In the last 26 years, 244 women have died under violent circumstances in Ireland. This is not a localised phenomenon. Women across the globe are scared to be seen alone, not just at night but at any time of the day. We carry our keys in our hands, put earphones in with no music and pretend to have a phone call with our friend so we won’t be approached.
We can do everything right. We can stay in well-lit areas and walk in groups. We can cover up and wear runners. That still will not deter the catcalling or the groping. It won’t deter the spiking or the rotten harassment on social media.
The fact of the matter is this should not be something that happens. This should not be something that women experience. This should not be something that men think is ok.
What needs to happen is conversation. We need to start calling out the behaviour of men instead of being a silent bystanders. We need to have conversations with male friends about the violence we experience.
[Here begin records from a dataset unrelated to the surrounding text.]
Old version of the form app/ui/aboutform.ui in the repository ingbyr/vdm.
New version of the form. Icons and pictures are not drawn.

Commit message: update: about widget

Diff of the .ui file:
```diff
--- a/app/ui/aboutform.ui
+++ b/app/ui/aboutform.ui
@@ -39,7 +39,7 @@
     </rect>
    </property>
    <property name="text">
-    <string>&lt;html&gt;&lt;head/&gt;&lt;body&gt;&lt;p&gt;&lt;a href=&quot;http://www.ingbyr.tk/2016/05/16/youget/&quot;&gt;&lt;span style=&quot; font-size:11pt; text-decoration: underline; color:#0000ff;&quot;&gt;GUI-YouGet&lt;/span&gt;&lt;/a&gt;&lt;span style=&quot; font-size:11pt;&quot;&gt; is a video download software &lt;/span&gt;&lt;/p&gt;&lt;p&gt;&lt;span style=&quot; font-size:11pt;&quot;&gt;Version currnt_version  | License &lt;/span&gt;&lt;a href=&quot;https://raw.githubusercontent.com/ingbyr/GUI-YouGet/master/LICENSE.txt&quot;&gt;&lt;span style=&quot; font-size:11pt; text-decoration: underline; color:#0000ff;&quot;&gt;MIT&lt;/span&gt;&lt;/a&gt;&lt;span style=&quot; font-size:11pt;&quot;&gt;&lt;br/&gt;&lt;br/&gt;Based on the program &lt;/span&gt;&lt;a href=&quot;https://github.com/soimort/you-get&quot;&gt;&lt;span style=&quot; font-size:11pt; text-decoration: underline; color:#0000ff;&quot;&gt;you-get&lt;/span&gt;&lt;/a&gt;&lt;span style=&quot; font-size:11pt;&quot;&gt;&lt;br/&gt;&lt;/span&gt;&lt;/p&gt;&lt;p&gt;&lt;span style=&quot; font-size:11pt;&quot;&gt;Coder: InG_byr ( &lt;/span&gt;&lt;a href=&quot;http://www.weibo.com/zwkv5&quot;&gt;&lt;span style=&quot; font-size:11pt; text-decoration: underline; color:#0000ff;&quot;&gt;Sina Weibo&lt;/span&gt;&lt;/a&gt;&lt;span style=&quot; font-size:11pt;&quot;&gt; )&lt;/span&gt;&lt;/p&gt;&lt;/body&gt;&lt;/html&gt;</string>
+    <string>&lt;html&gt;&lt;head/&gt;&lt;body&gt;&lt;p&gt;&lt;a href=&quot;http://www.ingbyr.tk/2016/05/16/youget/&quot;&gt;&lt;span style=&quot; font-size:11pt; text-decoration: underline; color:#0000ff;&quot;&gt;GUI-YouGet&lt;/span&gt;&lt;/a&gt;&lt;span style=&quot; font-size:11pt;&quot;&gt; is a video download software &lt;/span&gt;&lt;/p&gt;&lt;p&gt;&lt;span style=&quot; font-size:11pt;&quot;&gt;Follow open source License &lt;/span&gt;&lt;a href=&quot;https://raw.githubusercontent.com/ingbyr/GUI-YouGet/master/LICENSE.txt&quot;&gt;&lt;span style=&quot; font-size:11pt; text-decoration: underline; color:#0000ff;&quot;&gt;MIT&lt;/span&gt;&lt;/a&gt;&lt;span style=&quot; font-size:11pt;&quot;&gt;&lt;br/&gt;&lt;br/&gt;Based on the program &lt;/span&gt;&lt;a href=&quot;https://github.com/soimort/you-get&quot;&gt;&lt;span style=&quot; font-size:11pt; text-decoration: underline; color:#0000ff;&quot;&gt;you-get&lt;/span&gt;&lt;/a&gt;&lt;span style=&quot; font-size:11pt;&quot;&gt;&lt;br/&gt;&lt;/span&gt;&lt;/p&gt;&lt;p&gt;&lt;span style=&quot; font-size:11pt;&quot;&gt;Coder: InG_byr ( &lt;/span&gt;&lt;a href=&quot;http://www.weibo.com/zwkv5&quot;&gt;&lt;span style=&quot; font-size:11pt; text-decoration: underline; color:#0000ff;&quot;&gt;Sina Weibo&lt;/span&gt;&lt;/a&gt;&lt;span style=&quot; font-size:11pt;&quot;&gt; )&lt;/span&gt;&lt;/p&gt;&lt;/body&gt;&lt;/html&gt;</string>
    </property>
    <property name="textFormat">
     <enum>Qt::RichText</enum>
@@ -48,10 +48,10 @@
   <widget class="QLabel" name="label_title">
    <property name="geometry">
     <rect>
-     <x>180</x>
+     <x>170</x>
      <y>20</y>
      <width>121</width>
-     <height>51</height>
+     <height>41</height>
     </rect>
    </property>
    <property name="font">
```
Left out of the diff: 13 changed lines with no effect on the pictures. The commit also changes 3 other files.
Men need to have conversations with each other and discuss how they present themselves to women and how it could be perceived as predatory.
The conversation starts at home. If we can talk about it with our friends, they can tell theirs. We need the domino effect to take hold. We need men to be held accountable for their actions, no matter how uncomfortable it makes them. Guaranteed, their discomfort will not be anything on the same level as what women feel each day.
We can’t expect this to change overnight. I know it won’t. Half of the process is beginning the conversation. The rest comes later. The rest is standing up and using our voices, calling out the threatening behaviour, actively learning from missteps of the past.
We cannot continue to let the women of today be preyed upon by men. I don’t want my future daughter to have the same experiences of groping and catcalling that I have had. I don’t want to have the same dread in the pit of my stomach that my mother has for me whenever I’m out at night.
I am sick and tired of living in fear. I am sick and tired of asking my male friends to walk me home. I am sick and tired of going out of my way on the way home just to stay safe. I want to be able to feel safe walking to meet my friends. That’s all I want for myself and every other woman who lives on this planet. That’s all any woman wants.
We want to get home in one piece, without shaky hands or tear-stained cheeks. We want to feel comfortable leaving our friends to head off home. We want to be able to live our lives without the fear of being beaten to death in broad daylight.
Ashling Murphy’s tragic murder has got to be the watershed moment in the fight for the safety of women in this country. We cannot let this go on any longer, enough is enough.
We will not be quiet. We will not be silenced, and we certainly will not shut up.